■ Requirement
Print every entry below again exactly as written, skipping the pictures.

____ Exercise input

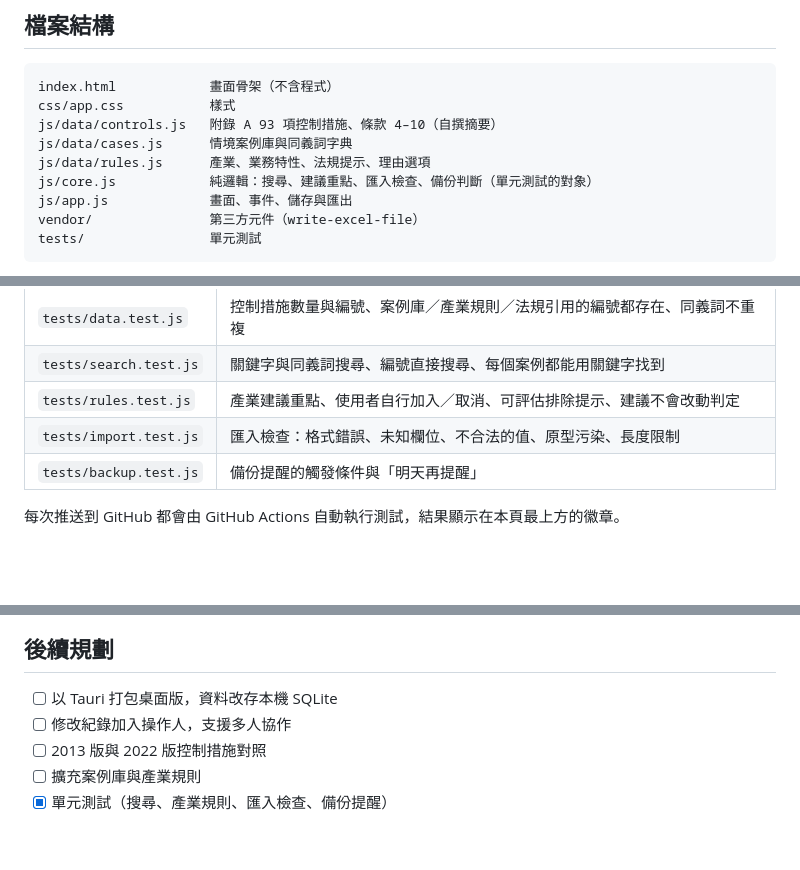
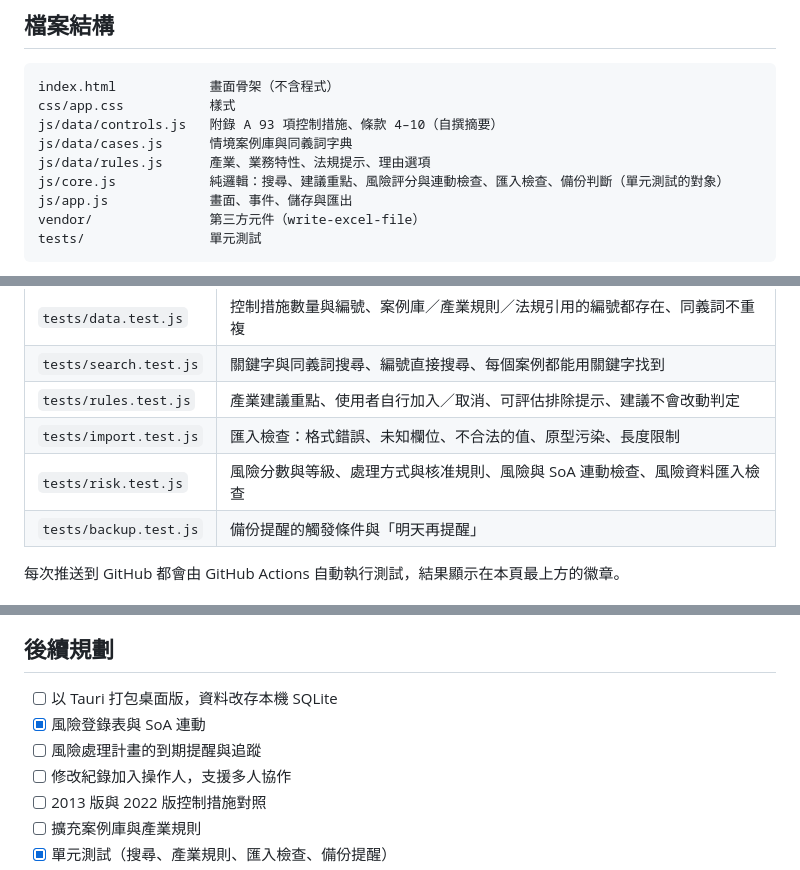
Before and after one commit to coloplay1/isms-mapper, a Markdown page: README.md, 3 parts joined by grey strips. GitHub-like rendering; blank space fills up the shorter version.

```diff
--- a/README.md
+++ b/README.md
@@ -53,7 +58,7 @@ css/app.css           樣式
 js/data/controls.js   附錄 A 93 項控制措施、條款 4–10（自撰摘要）
 js/data/cases.js      情境案例庫與同義詞字典
 js/data/rules.js      產業、業務特性、法規提示、理由選項
-js/core.js            純邏輯：搜尋、建議重點、匯入檢查、備份判斷（單元測試的對象）
+js/core.js            純邏輯：搜尋、建議重點、風險評分與連動檢查、匯入檢查、備份判斷（單元測試的對象）
 js/app.js             畫面、事件、儲存與匯出
 vendor/               第三方元件（write-excel-file）
 tests/                單元測試
@@ -77,6 +82,7 @@ npm test
 | `tests/search.test.js` | 關鍵字與同義詞搜尋、編號直接搜尋、每個案例都能用關鍵字找到 |
 | `tests/rules.test.js` | 產業建議重點、使用者自行加入／取消、可評估排除提示、建議不會改動判定 |
 | `tests/import.test.js` | 匯入檢查：格式錯誤、未知欄位、不合法的值、原型污染、長度限制 |
+| `tests/risk.test.js` | 風險分數與等級、處理方式與核准規則、風險與 SoA 連動檢查、風險資料匯入檢查 |
 | `tests/backup.test.js` | 備份提醒的觸發條件與「明天再提醒」 |
 
 每次推送到 GitHub 都會由 GitHub Actions 自動執行測試，結果顯示在本頁最上方的徽章。
@@ -127,6 +133,8 @@ npm test
 ## 後續規劃
 
 - [ ] 以 Tauri 打包桌面版，資料改存本機 SQLite
+- [x] 風險登錄表與 SoA 連動
+- [ ] 風險處理計畫的到期提醒與追蹤
 - [ ] 修改紀錄加入操作人，支援多人協作
 - [ ] 2013 版與 2022 版控制措施對照
 - [ ] 擴充案例庫與產業規則
```
Also changed, not shown: other parts of README.md (+7 -2 lines), docs/risks.png (added), 7 other files.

________

■ Output
Before and after one commit to coloplay1/isms-mapper, a Markdown page: README.md, 3 parts joined by grey strips. GitHub-like rendering; blank space fills up the shorter version.

```diff
--- a/README.md
+++ b/README.md
@@ -53,7 +58,7 @@ css/app.css           樣式
 js/data/controls.js   附錄 A 93 項控制措施、條款 4–10（自撰摘要）
 js/data/cases.js      情境案例庫與同義詞字典
 js/data/rules.js      產業、業務特性、法規提示、理由選項
-js/core.js            純邏輯：搜尋、建議重點、匯入檢查、備份判斷（單元測試的對象）
+js/core.js            純邏輯：搜尋、建議重點、風險評分與連動檢查、匯入檢查、備份判斷（單元測試的對象）
 js/app.js             畫面、事件、儲存與匯出
 vendor/               第三方元件（write-excel-file）
 tests/                單元測試
@@ -77,6 +82,7 @@ npm test
 | `tests/search.test.js` | 關鍵字與同義詞搜尋、編號直接搜尋、每個案例都能用關鍵字找到 |
 | `tests/rules.test.js` | 產業建議重點、使用者自行加入／取消、可評估排除提示、建議不會改動判定 |
 | `tests/import.test.js` | 匯入檢查：格式錯誤、未知欄位、不合法的值、原型污染、長度限制 |
+| `tests/risk.test.js` | 風險分數與等級、處理方式與核准規則、風險與 SoA 連動檢查、風險資料匯入檢查 |
 | `tests/backup.test.js` | 備份提醒的觸發條件與「明天再提醒」 |
 
 每次推送到 GitHub 都會由 GitHub Actions 自動執行測試，結果顯示在本頁最上方的徽章。
@@ -127,6 +133,8 @@ npm test
 ## 後續規劃
 
 - [ ] 以 Tauri 打包桌面版，資料改存本機 SQLite
+- [x] 風險登錄表與 SoA 連動
+- [ ] 風險處理計畫的到期提醒與追蹤
 - [ ] 修改紀錄加入操作人，支援多人協作
 - [ ] 2013 版與 2022 版控制措施對照
 - [ ] 擴充案例庫與產業規則
```
Also changed, not shown: other parts of README.md (+7 -2 lines), docs/risks.png (added), 7 other files.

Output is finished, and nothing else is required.